• _Task details_: Go through the records below and show every line with the string "hidden".

• _Provided data_:
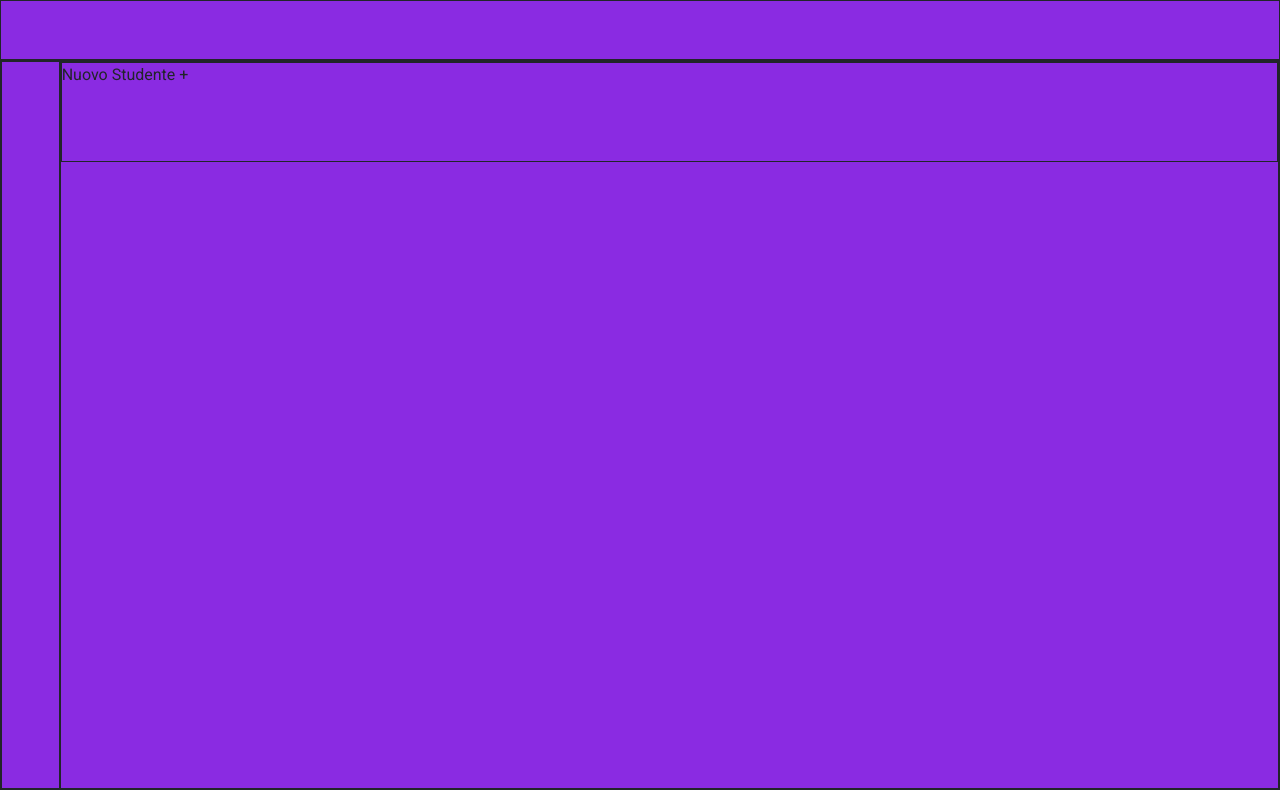
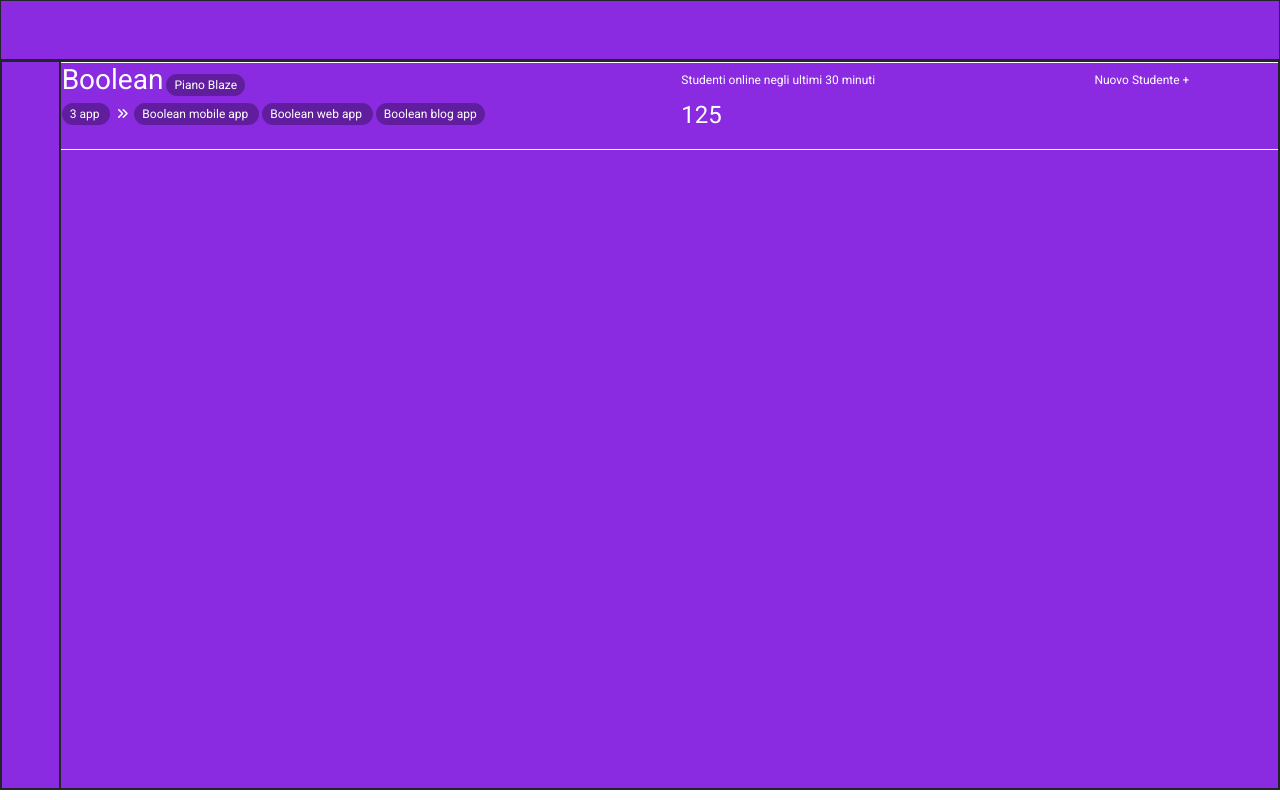
Before and after one commit to jeremy-mazzocco/html-css-bootstrap-dashboard, a plain HTML site: page index.html in a window 1280 px wide. Drawn offline with nearby package versions, Linux system fonts and the light colour scheme.

Commit message:
add right-side header

```diff
--- a/index.html
+++ b/index.html
@@ -25,13 +25,47 @@
         <nav>
 
         </nav>
-        <div class="side">
-            <div class="side-header d-flex">
-                <div class="col-12 col-md-4">
-                    Nuovo Studente +
+        <div class="overflow-hidden ms_side">
+            <div class="row ms_side-header">
+                <div class="col-12 col-md-4 col-lg-2 order-md-3">
+                    <p>
+                        Nuovo Studente +
+                    </p>
                 </div>
-                <div class="col-12 col-md-4"></div>
-                <div class="col-12 col-md-4"></div>
+                <div class="col-12 col-md-4 col-lg-6 order-md-1">
+                    <h3>
+                        Boolean
+                    </h3>
+                    <span class="label">
+                        Piano Blaze
+                    </span>
+                    <div>
+                        <span class="label">
+                            3 app
+                        </span>
+                        <i class="fa-solid fa-angles-right"></i>
+                        <span class="label hidden-lg">
+                            +
+                        </span>
+                        <span class="hidden-sm">
+                            Boolean mobile app
+                        </span>
+                        <span class="hidden-sm">
+                            Boolean web app
+                        </span>
+                        <span class="hidden-sm">
+                            Boolean blog app
+                        </span>
+                    </div>
+                </div>
+                <div class="col-12 col-md-4 col-lg-4 order-md-2">
+                    <p>
+                        Studenti online negli ultimi 30 minuti
+                    </p>
+                    <p id="number">
+                        125
+                    </p>
+                </div>
             </div>
 
         </div>
--- a/style.css
+++ b/style.css
@@ -1,3 +1,5 @@
+/* MY CSS */
+
 body {
     font-family: 'Roboto', sans-serif;
 }
@@ -15,8 +17,41 @@ nav {
     height: 100%;
 }
 
-.side {
+/* CSS right side block */
+.ms_side {
     width: calc(100% - 30px);
+}
+
+.ms_side-header {
+    color: white;
+    font-size: 0.75rem;
+}
+
+.ms_side-header span {
+    background-color: rgba(0, 0, 0, 0.3);
+    padding: 4px 8px;
+    border-radius: 20px;
+    margin-right: 3px;
+}
+
+.ms_side-header h3 {
+    display: inline-block;
+}
+
+.ms_side-header p {
+    padding-top: 0.5rem;
+}
+
+.ms_side-header i {
+    margin: 0px 3px;
+}
+
+.hidden-sm {
+    display: none;
+}
+
+#number {
+    font-size: 1.5rem;
 }
 
 
@@ -24,12 +59,31 @@ nav {
 header,
 main,
 nav,
-.side,
-.side-header {
+.ms_side,
+.ms_side-header {
     background-color: blueviolet;
     border: 1px solid;
 }
 
-.side-header {
-    height: 100px;
+
+
+
+/* RESPONSIVE */
+
+@media (min-width: 576px) {
+    #number {
+        margin-top: -1rem;
+    }
 }
+
+@media (min-width: 768px) {}
+
+@media (min-width: 992px) {
+    .hidden-sm {
+        display: inline;
+    }
+
+    .hidden-lg {
+        display: none;
+    }
+}
```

• _Output_:
+        <div class="overflow-hidden ms_side">
+                        <span class="label hidden-lg">
+                        <span class="hidden-sm">
+                        <span class="hidden-sm">
+                        <span class="hidden-sm">
+.hidden-sm {
+    .hidden-sm {
+    .hidden-lg {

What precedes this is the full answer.